● **EXERCISE INSTRUCTIONS**:
In the listing below, which lines contain the string "getElementsByClassName"? Copy them all.

+++ SUPPLIED MATERIAL

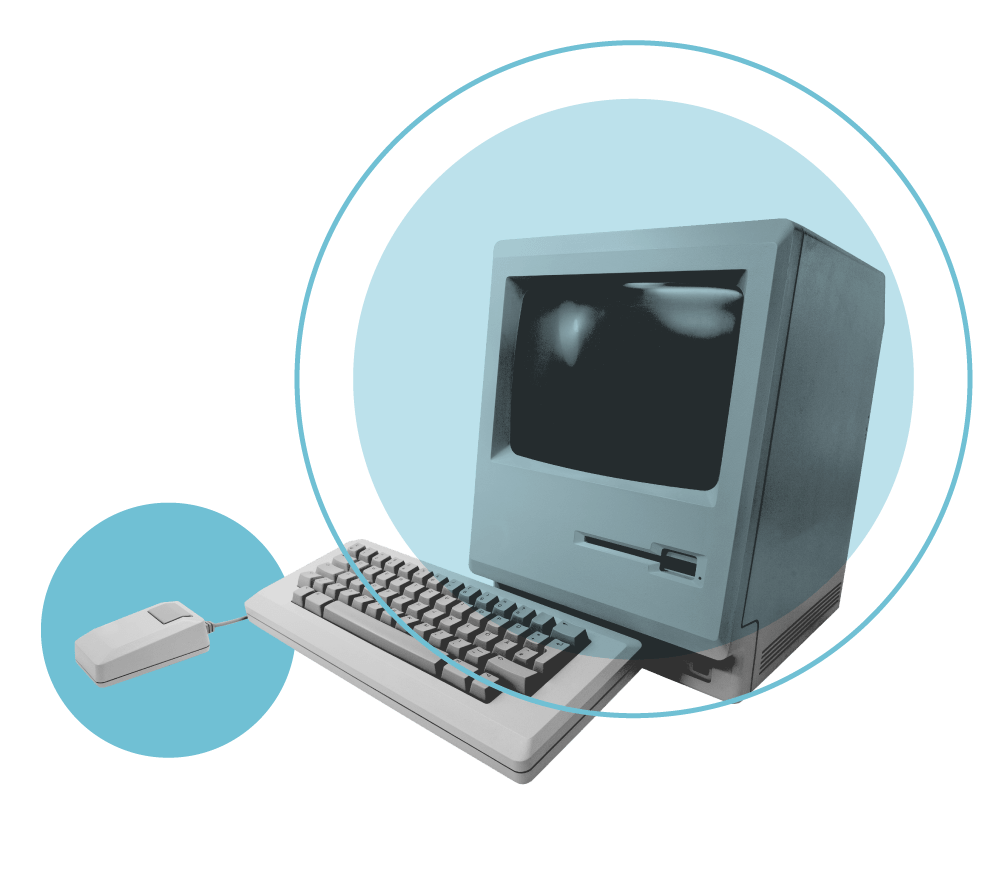
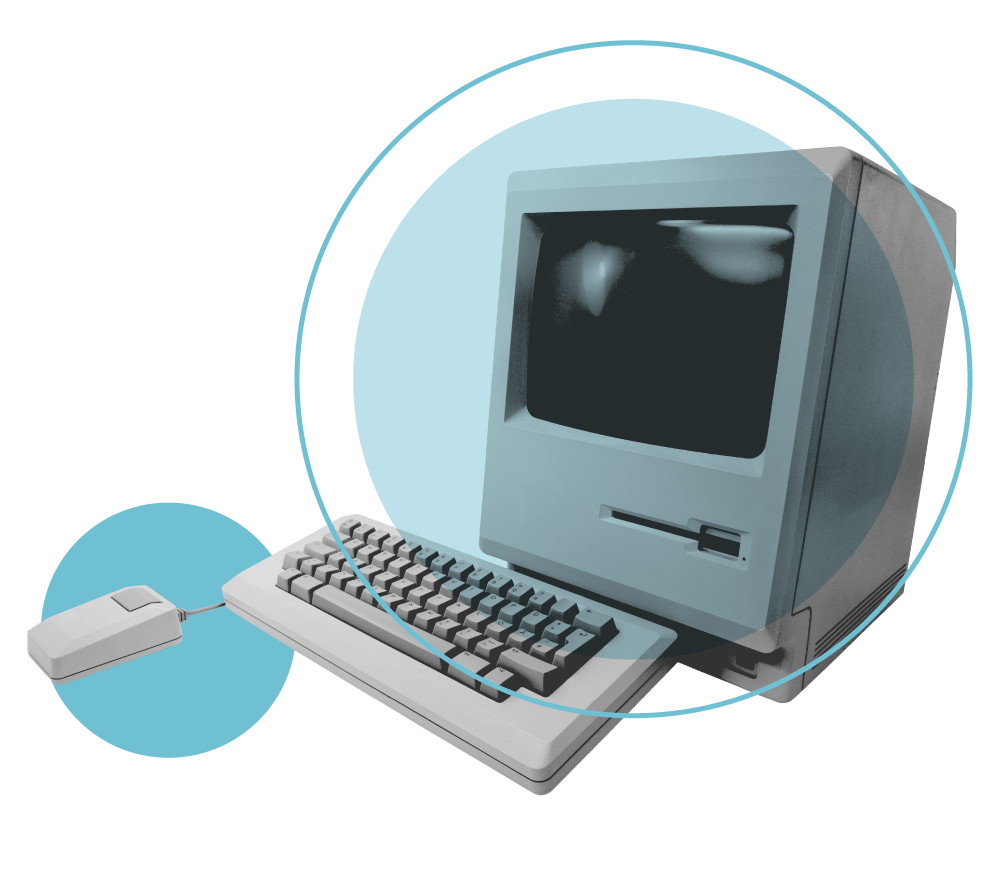
Increased Development image size + other small tweaks

Changed region(s): [[0.031, 0.1534, 0.961, 0.9205], [0.403, 0.7977, 0.434, 0.8284]]

diff --git a/js/script.min.js b/js/script.min.js
@@ -1,1 +1,1 @@
-$(document).ready(function(){var a;$.scrollify({section:".homepage-block, .content-block",scrollbars:false,scrollSpeed:800,before:function(e,d){var f=d[e].attr("data-section-name");$(".pagination a.active").removeClass("active");$(".pagination a[href=\\#"+f+"]").addClass("active");c()},after:c});$(".pagination a").on("click",function(){$.scrollify.move($(this).attr("href"))});function c(){var d=$.scrollify.current();if(d.hasClass("dark")){$(".pagination a, .social-icons, .mobile-navigation .fas").addClass("dark-contrast").removeClass("light-contrast");$("#tag-logo, #tag-logo-mobile").attr("src","img/content/logo-white.png")}else{if(d.hasClass("light")){$(".pagination a, .social-icons, .mobile-navigation .fas").addClass("light-contrast").removeClass("dark-contrast");$("#tag-logo, #tag-logo-mobile").attr("src","img/content/logo-black.png")}else{$(".pagination a, .social-icons, .mobile-navigation .fas").removeClass("dark-contrast light-contrast");$("#tag-logo, #tag-logo-mobile").attr("src","img/content/logo-white.png")}}}$("#mobile-menu-icon").click(function(){$.scrollify.disable();$(".mobile-menu-wrapper").fadeIn();$("body").css("","")});$("#close-menu").click(function(){$(".mobile-menu-wrapper").fadeOut();$.scrollify.enable()});$(".btn, li, p, .contact-region div").hover(function(){if(!$(this).hasClass("active-page")){$(this).find(".hover-bar").css("width","100%")}},function(){$(this).find(".hover-bar").css("width","0")});$("[data-popup-open]").click(function(){$.scrollify.disable();var d=$(this).attr("data-popup-open");$('[data-popup="'+d+'"]').fadeIn(350).css("display","flex");$("body").css("overflow","hidden")});$("[data-popup-close]").click(function(){$(".mobile-menu-wrapper").fadeOut();var d=$(this).attr("data-popup-close");$('[data-popup="'+d+'"]').fadeOut(350);$("body").css("overflow","auto");var e=$(this).find("iframe").attr("src");$(this).find("iframe").attr("src","");$(this).find("iframe").attr("src",e);$.scrollify.enable()});$(".link-hover").hover(function(){$(this).find(".fa-chevron-right").removeClass("link-hover-arrow")},function(){$(this).find(".fa-chevron-right").addClass("link-hover-arrow")});$(".submit-btn").hover(function(){$(".submit-btn span").css("width","100%")},function(){$(".submit-btn span").css("width","0%")});$(".contact-region div").click(function(){$(".contact-region div").removeClass("active-region");$(this).addClass("active-region")});$(".form-container").submit(function(){$(this).fadeOut(200);setTimeout(function(){$(".contact-region, #contactform").hide();$(".contact-title h3").html('Message Sent <i class="fas fa-check"></i>');$(".region-help").text("We'll be in touch!");$(".contact-title").css("width","100%");$(".form-container").fadeIn(200)},400)});$(".nz").click(function(){$("#region").val("nz");$("#nz-img").attr("src","img/layout/n-hover.png");$("#aus-img").attr("src","img/layout/au.png");$(this).addClass("active-region").removeClass("inactive");$(".aus").removeClass("active-region").addClass("inactive")});$(".aus").click(function(){$("#region").val("aus");$("#nz-img").attr("src","img/layout/n.png");$("#aus-img").attr("src","img/layout/au-hover.png");$(this).addClass("active-region").removeClass("inactive");$(".nz").removeClass("active-region").addClass("inactive")});$(".nz, .aus").click(function(){$(".nz, .aus").removeClass("region-select");$(".contact-form").removeClass("submitted");$("#form-name").focus()});$(".nz, .aus").hover(function(){if(!$(this).hasClass("active-region")){$(this).removeClass("inactive")}},function(){if(!$(this).hasClass("active-region")){$(this).addClass("inactive")}});$(".product").hover(function(){$(".product").css("opacity","0.2");$(this).css("opacity","1")},function(){$(".product").css("opacity","1")});$(window).scroll(function(){if($(this).scrollTop()>50){$(".nav-container").css("padding","1em 4em");$(".nav-container .logo-wrapper").css("width","85px")}else{$(".nav-container").css("padding","2em 4em");$(".nav-container .logo-wrapper").css("width","100px")}});$("#top-btn").click(function(){$("html").animate({scrollTop:0},900)});$(".scroll-icon").click(function(){$("html, body").animate({scrollTop:$("#what").offset().top},500)});$(".go-back").click(function(){history.back()});for(var b=1;b<48;b++){$(".mosaic-wrapper").append("<div class='mosaic-image'><img src='img/content/who/who-"+b+".jpg' alt='mosaic image "+b+"'></div>")}setInterval(function(){mosaicWidth=$(".mosaic-image").width();$(".mosaic-image").css("height",mosaicWidth)},0);$(function(){var e=$(".mosaic-wrapper");var d=e.children();while(d.length){e.append(d.splice(Math.floor(Math.random()*d.length),1)[0])}});c()});
+$(document).ready(function(){var a;$.scrollify({section:".homepage-block, .content-block",scrollbars:false,scrollSpeed:800,before:function(e,d){var f=d[e].attr("data-section-name");$(".pagination a.active").removeClass("active");$(".pagination a[href=\\#"+f+"]").addClass("active");c()},after:c});$(".pagination a").on("click",function(){$.scrollify.move($(this).attr("href"))});function c(){var d=$.scrollify.current();if(d.hasClass("dark")){$(".pagination a, .social-icons, .mobile-navigation .fas").addClass("dark-contrast").removeClass("light-contrast");$("#tag-logo, #tag-logo-mobile").attr("src","img/content/logo-white.png")}else{if(d.hasClass("light")){$(".pagination a, .social-icons, .mobile-navigation .fas").addClass("light-contrast").removeClass("dark-contrast");$("#tag-logo, #tag-logo-mobile").attr("src","img/content/logo-black.png")}else{$(".pagination a, .social-icons, .mobile-navigation .fas").removeClass("dark-contrast light-contrast");$("#tag-logo, #tag-logo-mobile").attr("src","img/content/logo-white.png")}}}$("#mobile-menu-icon").click(function(){$.scrollify.disable();$(".mobile-menu-wrapper").fadeIn();$("body").css("","")});$("#close-menu").click(function(){$(".mobile-menu-wrapper").fadeOut();$.scrollify.enable()});$(".btn, li, p, .contact-region div").hover(function(){if(!$(this).hasClass("active-page")){$(this).find(".hover-bar").css("width","100%")}},function(){$(this).find(".hover-bar").css("width","0")});$("[data-popup-open]").click(function(){$.scrollify.disable();var d=$(this).attr("data-popup-open");$('[data-popup="'+d+'"]').fadeIn(350).css("display","flex");$("body").css("overflow","hidden")});$("[data-popup-close]").click(function(){$(".mobile-menu-wrapper").fadeOut();var d=$(this).attr("data-popup-close");$('[data-popup="'+d+'"]').fadeOut(350);$("body").css("overflow","auto");var e=$(this).find("iframe").attr("src");$(this).find("iframe").attr("src","");$(this).find("iframe").attr("src",e);$.scrollify.enable()});$(".link-hover").hover(function(){$(this).find(".fa-chevron-right").removeClass("link-hover-arrow")},function(){$(this).find(".fa-chevron-right").addClass("link-hover-arrow")});$(".submit-btn").hover(function(){$(".submit-btn span").css("width","100%")},function(){$(".submit-btn span").css("width","0%")});$(".contact-region div").click(function(){$(".contact-region div").removeClass("active-region");$(this).addClass("active-region")});$(".form-container").submit(function(){$(this).fadeOut(200);setTimeout(function(){$(".contact-region, #contactform").hide();$(".contact-title h3").html('Message Sent <i class="fas fa-check"></i>');$(".region-help").text("We'll be in touch!");$(".contact-title").css("width","100%");$(".form-container").fadeIn(200)},400)});$(".nz").click(function(){$("#region").val("nz");$("#nz-img").attr("src","img/layout/n-hover.png");$("#aus-img").attr("src","img/layout/au.png");$(this).addClass("active-region").removeClass("inactive");$(".aus").removeClass("active-region").addClass("inactive")});$(".aus").click(function(){$("#region").val("aus");$("#nz-img").attr("src","img/layout/n.png");$("#aus-img").attr("src","img/layout/au-hover.png");$(this).addClass("active-region").removeClass("inactive");$(".nz").removeClass("active-region").addClass("inactive")});$(".nz, .aus").click(function(){$(".nz, .aus").removeClass("region-select");$(".contact-form").removeClass("submitted");$("#form-name").focus()});$(".nz, .aus").hover(function(){if(!$(this).hasClass("active-region")){$(this).removeClass("inactive")}},function(){if(!$(this).hasClass("active-region")){$(this).addClass("inactive")}});$(".product").hover(function(){$(".product").css("opacity","0.2");$(this).css("opacity","1")},function(){$(".product").css("opacity","1")});$(window).scroll(function(){if($(this).scrollTop()>50){$(".nav-container").css("padding","1em 4em");$(".nav-container .logo-wrapper").css("width","85px")}else{$(".nav-container").css("padding","2em 4em");$(".nav-container .logo-wrapper").css("width","100px")}});$("#top-btn").click(function(){$("html").animate({scrollTop:0},900)});$(".scroll-icon").click(function(){$("html, body").animate({scrollTop:$("#what").offset().top},500)});$(".go-back").click(function(){history.back()});for(var b=1;b<50;b++){$(".mosaic-wrapper").append("<div class='mosaic-image'><img src='img/content/who/who-"+b+".jpg' alt='mosaic image "+b+"'></div>")}setInterval(function(){mosaicWidth=$(".mosaic-image").width();$(".mosaic-image").css("height",mosaicWidth)},0);$(function(){var e=$(".mosaic-wrapper");var d=e.children();while(d.length){e.append(d.splice(Math.floor(Math.random()*d.length),1)[0])}});c()});

diff --git a/js/script.js b/js/script.js
@@ -175,7 +175,7 @@
 		history.back()
 	});
 
-	for (var i = 1; i < 48; i++) {
+	for (var i = 1; i < 50; i++) {
 		$('.mosaic-wrapper').append("<div class='mosaic-image'><img src='img/content/who/who-"+i+".jpg' alt='mosaic image "+i+"'></div>");
 	}
 

diff --git a/resources/templates/footer.php b/resources/templates/footer.php
@@ -40,18 +40,21 @@
 		showDivs(1, 1);
 
 		function plusDivs(n, no) {
-		  showDivs(slideIndex[no] += n, no);
+			showDivs(slideIndex[no] += n, no);
 		}
 
 		function showDivs(n, no) {
-		  var i;
-		  var x = document.getElementsByClassName(slideId[no]);
-		  if (n > x.length) {slideIndex[no] = 1}
-		  if (n < 1) {slideIndex[no] = x.length}
-		  for (i = 0; i < x.length; i++) {
+			var i;
+			var x = document.getElementsByClassName(slideId[no]);
+			if (n > x.length) {slideIndex[no] = 1}
+			if (n < 1) {slideIndex[no] = x.length}
+			for (i = 0; i < x.length; i++) {
 			 x[i].style.display = "none";
-		  }
-		  x[slideIndex[no]-1].style.display = "block";
+			}
+			if(!x[slideIndex[no]-1]){
+				return;
+			}
+			x[slideIndex[no]-1].style.display = "block";
 		}
 		</script>
 		<script src="js/jquery-3.3.1.min.js"></script>

diff --git a/mailer.php b/mailer.php
@@ -20,9 +20,9 @@
         }
 
 		if($region == "aus" ){
-			$recipient = "charlie@tagtheagency.com";
+			$recipient = "straya@tagtheagency.com";
 		} else if($region == "nz"){
-			$recipient = "charlie@tagtheagency.com";
+			$recipient = "nuzeelend@tagtheagency.com";
 		}
 
         // Set the email subject.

++++++

● **YOUR SOLUTION**:
-		  var x = document.getElementsByClassName(slideId[no]);
+			var x = document.getElementsByClassName(slideId[no]);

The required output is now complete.